> **DATA LISTING**:
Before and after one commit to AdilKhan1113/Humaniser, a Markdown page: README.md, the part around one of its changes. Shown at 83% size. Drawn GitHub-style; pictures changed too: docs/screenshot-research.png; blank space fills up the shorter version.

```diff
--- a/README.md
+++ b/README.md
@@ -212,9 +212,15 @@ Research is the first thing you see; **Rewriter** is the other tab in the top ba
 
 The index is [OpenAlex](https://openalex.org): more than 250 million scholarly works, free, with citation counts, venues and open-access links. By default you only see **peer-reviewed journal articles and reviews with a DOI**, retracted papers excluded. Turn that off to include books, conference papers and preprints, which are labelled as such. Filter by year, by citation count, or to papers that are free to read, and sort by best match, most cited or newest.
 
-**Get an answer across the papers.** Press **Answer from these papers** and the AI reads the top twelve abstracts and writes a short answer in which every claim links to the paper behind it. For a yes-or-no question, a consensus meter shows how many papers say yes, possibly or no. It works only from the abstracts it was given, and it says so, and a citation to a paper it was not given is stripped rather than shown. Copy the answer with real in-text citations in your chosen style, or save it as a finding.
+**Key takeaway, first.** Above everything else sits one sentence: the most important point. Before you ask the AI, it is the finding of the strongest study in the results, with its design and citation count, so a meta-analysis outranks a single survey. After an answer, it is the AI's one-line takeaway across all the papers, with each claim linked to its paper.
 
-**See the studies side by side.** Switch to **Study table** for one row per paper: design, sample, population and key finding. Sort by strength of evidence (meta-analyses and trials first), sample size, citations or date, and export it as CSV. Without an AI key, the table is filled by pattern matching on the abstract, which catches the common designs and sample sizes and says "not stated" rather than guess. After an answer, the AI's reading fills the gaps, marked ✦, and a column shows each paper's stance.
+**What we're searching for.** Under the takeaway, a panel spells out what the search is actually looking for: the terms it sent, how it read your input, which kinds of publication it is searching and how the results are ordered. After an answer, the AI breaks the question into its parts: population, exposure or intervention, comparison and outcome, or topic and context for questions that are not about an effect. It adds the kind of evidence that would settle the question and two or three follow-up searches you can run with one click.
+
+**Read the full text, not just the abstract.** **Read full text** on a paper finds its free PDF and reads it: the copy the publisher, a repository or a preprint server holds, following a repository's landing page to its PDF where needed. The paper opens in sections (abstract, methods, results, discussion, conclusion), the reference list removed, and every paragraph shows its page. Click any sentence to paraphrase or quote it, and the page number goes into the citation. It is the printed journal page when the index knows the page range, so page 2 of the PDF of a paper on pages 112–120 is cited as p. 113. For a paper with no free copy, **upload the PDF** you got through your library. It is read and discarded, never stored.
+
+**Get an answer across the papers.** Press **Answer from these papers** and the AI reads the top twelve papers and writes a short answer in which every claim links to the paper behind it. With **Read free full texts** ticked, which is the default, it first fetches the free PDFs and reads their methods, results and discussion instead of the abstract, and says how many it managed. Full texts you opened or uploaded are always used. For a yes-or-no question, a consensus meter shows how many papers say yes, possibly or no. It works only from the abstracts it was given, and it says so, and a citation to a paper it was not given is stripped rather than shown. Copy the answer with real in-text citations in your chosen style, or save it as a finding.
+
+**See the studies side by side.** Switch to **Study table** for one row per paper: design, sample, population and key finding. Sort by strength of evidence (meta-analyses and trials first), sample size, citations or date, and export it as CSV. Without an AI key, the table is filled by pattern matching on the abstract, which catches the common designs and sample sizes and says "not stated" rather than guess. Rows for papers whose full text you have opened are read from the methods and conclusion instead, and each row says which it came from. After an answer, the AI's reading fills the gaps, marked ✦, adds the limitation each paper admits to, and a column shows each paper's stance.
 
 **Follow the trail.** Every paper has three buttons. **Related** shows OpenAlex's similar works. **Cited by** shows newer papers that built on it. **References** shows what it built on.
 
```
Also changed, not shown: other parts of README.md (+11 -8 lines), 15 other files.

> **PROMPT**: Each record shown above must be reproduced exactly.

> **ANSWER SECTION**:
Before and after one commit to AdilKhan1113/Humaniser, a Markdown page: README.md, the part around one of its changes. Shown at 83% size. Drawn GitHub-style; pictures changed too: docs/screenshot-research.png; blank space fills up the shorter version.

```diff
--- a/README.md
+++ b/README.md
@@ -212,9 +212,15 @@ Research is the first thing you see; **Rewriter** is the other tab in the top ba
 
 The index is [OpenAlex](https://openalex.org): more than 250 million scholarly works, free, with citation counts, venues and open-access links. By default you only see **peer-reviewed journal articles and reviews with a DOI**, retracted papers excluded. Turn that off to include books, conference papers and preprints, which are labelled as such. Filter by year, by citation count, or to papers that are free to read, and sort by best match, most cited or newest.
 
-**Get an answer across the papers.** Press **Answer from these papers** and the AI reads the top twelve abstracts and writes a short answer in which every claim links to the paper behind it. For a yes-or-no question, a consensus meter shows how many papers say yes, possibly or no. It works only from the abstracts it was given, and it says so, and a citation to a paper it was not given is stripped rather than shown. Copy the answer with real in-text citations in your chosen style, or save it as a finding.
+**Key takeaway, first.** Above everything else sits one sentence: the most important point. Before you ask the AI, it is the finding of the strongest study in the results, with its design and citation count, so a meta-analysis outranks a single survey. After an answer, it is the AI's one-line takeaway across all the papers, with each claim linked to its paper.
 
-**See the studies side by side.** Switch to **Study table** for one row per paper: design, sample, population and key finding. Sort by strength of evidence (meta-analyses and trials first), sample size, citations or date, and export it as CSV. Without an AI key, the table is filled by pattern matching on the abstract, which catches the common designs and sample sizes and says "not stated" rather than guess. After an answer, the AI's reading fills the gaps, marked ✦, and a column shows each paper's stance.
+**What we're searching for.** Under the takeaway, a panel spells out what the search is actually looking for: the terms it sent, how it read your input, which kinds of publication it is searching and how the results are ordered. After an answer, the AI breaks the question into its parts: population, exposure or intervention, comparison and outcome, or topic and context for questions that are not about an effect. It adds the kind of evidence that would settle the question and two or three follow-up searches you can run with one click.
+
+**Read the full text, not just the abstract.** **Read full text** on a paper finds its free PDF and reads it: the copy the publisher, a repository or a preprint server holds, following a repository's landing page to its PDF where needed. The paper opens in sections (abstract, methods, results, discussion, conclusion), the reference list removed, and every paragraph shows its page. Click any sentence to paraphrase or quote it, and the page number goes into the citation. It is the printed journal page when the index knows the page range, so page 2 of the PDF of a paper on pages 112–120 is cited as p. 113. For a paper with no free copy, **upload the PDF** you got through your library. It is read and discarded, never stored.
+
+**Get an answer across the papers.** Press **Answer from these papers** and the AI reads the top twelve papers and writes a short answer in which every claim links to the paper behind it. With **Read free full texts** ticked, which is the default, it first fetches the free PDFs and reads their methods, results and discussion instead of the abstract, and says how many it managed. Full texts you opened or uploaded are always used. For a yes-or-no question, a consensus meter shows how many papers say yes, possibly or no. It works only from the abstracts it was given, and it says so, and a citation to a paper it was not given is stripped rather than shown. Copy the answer with real in-text citations in your chosen style, or save it as a finding.
+
+**See the studies side by side.** Switch to **Study table** for one row per paper: design, sample, population and key finding. Sort by strength of evidence (meta-analyses and trials first), sample size, citations or date, and export it as CSV. Without an AI key, the table is filled by pattern matching on the abstract, which catches the common designs and sample sizes and says "not stated" rather than guess. Rows for papers whose full text you have opened are read from the methods and conclusion instead, and each row says which it came from. After an answer, the AI's reading fills the gaps, marked ✦, adds the limitation each paper admits to, and a column shows each paper's stance.
 
 **Follow the trail.** Every paper has three buttons. **Related** shows OpenAlex's similar works. **Cited by** shows newer papers that built on it. **References** shows what it built on.
 
```
Also changed, not shown: other parts of README.md (+11 -8 lines), 15 other files.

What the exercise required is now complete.